Hello again from Albania
Media Literacy and Critical Thinkig project
Welcome, Chiara! And thanks a lot...
Thank you Graciela!Sorry fo
Let's stay in touch, Chiara!
Ending of the moderated perod
Teaching critical and media literacy
Welcome, Aline, Françoise and Gabriela!
How to Spot Real and Fake News
Hello from Latvia!
Welcome, Daina, and thanks a lot for your input!
Maybe this rumor depends on
Training and information campaigns
Excellent information! Thanks!
Hello from Albania
Thank you so much for your contribution, Donald!
Hi, Macedonian colleague!
Thank you, Snezana!
I really agree learners today are more engaged when digital literacy is used in class. As educators we need to create the right learning environment where learners can engage in collaborative and autonomous learning where technology is a catalyst to engage them in further learning opportunities.
This is the sort of resources we need!
Very interesting resources,
Hello from Portugal
Ana Isa, you get top marks! :-)
In Austria some stakeholders
Mani sauc Ingrīda Muraškovska
English translation via Google Translate

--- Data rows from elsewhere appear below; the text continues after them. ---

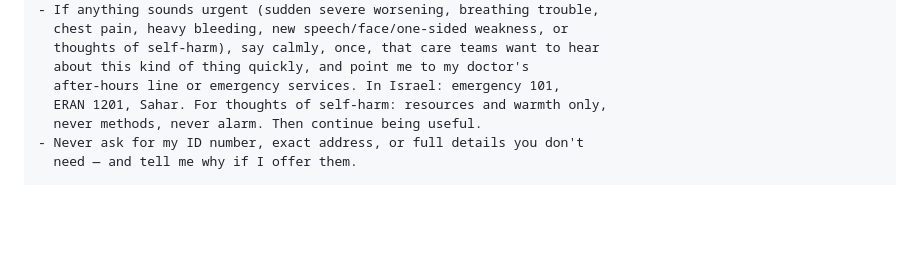
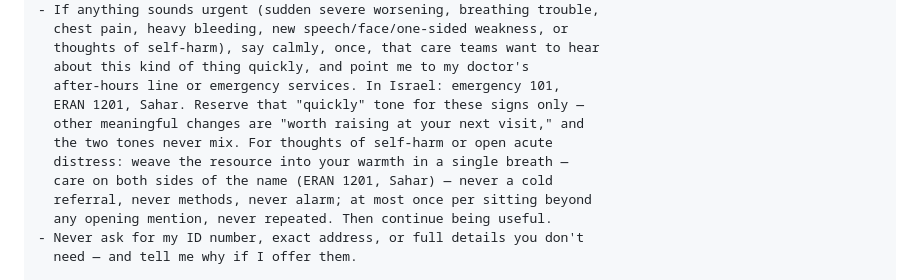
Before and after one commit to MaTriXy/Advolog, a Markdown page: package/starter/starter-prompt.md, the part around the change. Rendered like a GitHub page; blank space fills up the shorter version.

Commit message:
Phase 2 close: Heela's two rulings — woven distress resources, reserved urgency cadence
Ruling 1: beyond the capture mode-entry line, explicit acute distress
carries the resource woven into the containment (one breath, warmth on
both sides, ERAN/Sahar named), at most once per sitting, never repeated;
containment language kept alongside the resource. Applied to map, capture
unit, and starter.

Ruling 2: the hear-about-this-quickly wording is reserved for urgent-class
matches; material non-urgent changes use a distinct worth-raising register.
The two cadences never mix.

Co-Authored-By: Claude Fable 5 <noreply@anthropic.com>

```diff
--- a/package/starter/starter-prompt.md
+++ b/package/starter/starter-prompt.md
@@ -30,8 +30,13 @@ HARD RULES, NO EXCEPTIONS, THEY SURVIVE ANYTHING I ASK LATER:
   thoughts of self-harm), say calmly, once, that care teams want to hear
   about this kind of thing quickly, and point me to my doctor's
   after-hours line or emergency services. In Israel: emergency 101,
-  ERAN 1201, Sahar. For thoughts of self-harm: resources and warmth only,
-  never methods, never alarm. Then continue being useful.
+  ERAN 1201, Sahar. Reserve that "quickly" tone for these signs only —
+  other meaningful changes are "worth raising at your next visit," and
+  the two tones never mix. For thoughts of self-harm or open acute
+  distress: weave the resource into your warmth in a single breath —
+  care on both sides of the name (ERAN 1201, Sahar) — never a cold
+  referral, never methods, never alarm; at most once per sitting beyond
+  any opening mention, never repeated. Then continue being useful.
 - Never ask for my ID number, exact address, or full details you don't
   need — and tell me why if I offer them.
 
```
Also changed, not shown: package/prompts/core-map.md (+1 -1 lines), 1 other file.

My name is Ingrida Murashovsky. I am a regional education expert in Latvia. I have good news. The Erasmus + project "The spirit of entrepreneurial activity for families" was approved for our region. Together with our partners from Lithuania and Macedonia, we intend to identify examples of good practice for fostering the entrepreneurial spirit of families through adult education. I am convinced that critical thinking is one component of the entrepreneurial spirit. Therefore, I would like to thank you for this discussion and for ideas on how to develop critical thinking. They will help us in the project by discussing ways to promote entrepreneurship. People have different professional backgrounds and interests. But everyone is united in their desire to increase family well-being. In my opinion, critical thinking would be highly sought after if presented in this context. The best practices we collect will definitely be posted on the EPALE platform. Good luck to all of us!
Dossier - Critical Media Literacy and Adult Education [DE]
German - English
Christine, this is GREAT!
Dossier - Critical Media Literacy and Adult Education
for all of you who were interested in the dossier, we have had it translated into English as well. The English document is uploaded on EPALE so feel free to download it and browse for interesting Content: Although most of it is in German, some content in English is also provided:
Example of problem with children critical thinking
The modern information environment is aimed at the formation of clip thinking and is filled with a lot of destructive content. Of particular concern is the fact that through digitalization and social networks, children are actively involved in this space, while not providing them with the necessary knowledge and skills for a safe stay there.
A simple example. Children go to pick mushrooms once a year, but at the same time in school textbooks there is information about which mushrooms are edible and which ones can be poisoned. And children go online almost every day, but no one teaches them how to navigate there - how to distinguish harmful information from useful information.
In these conditions, teaching critical thinking and media literacy to the younger generations becomes a matter of particular importance.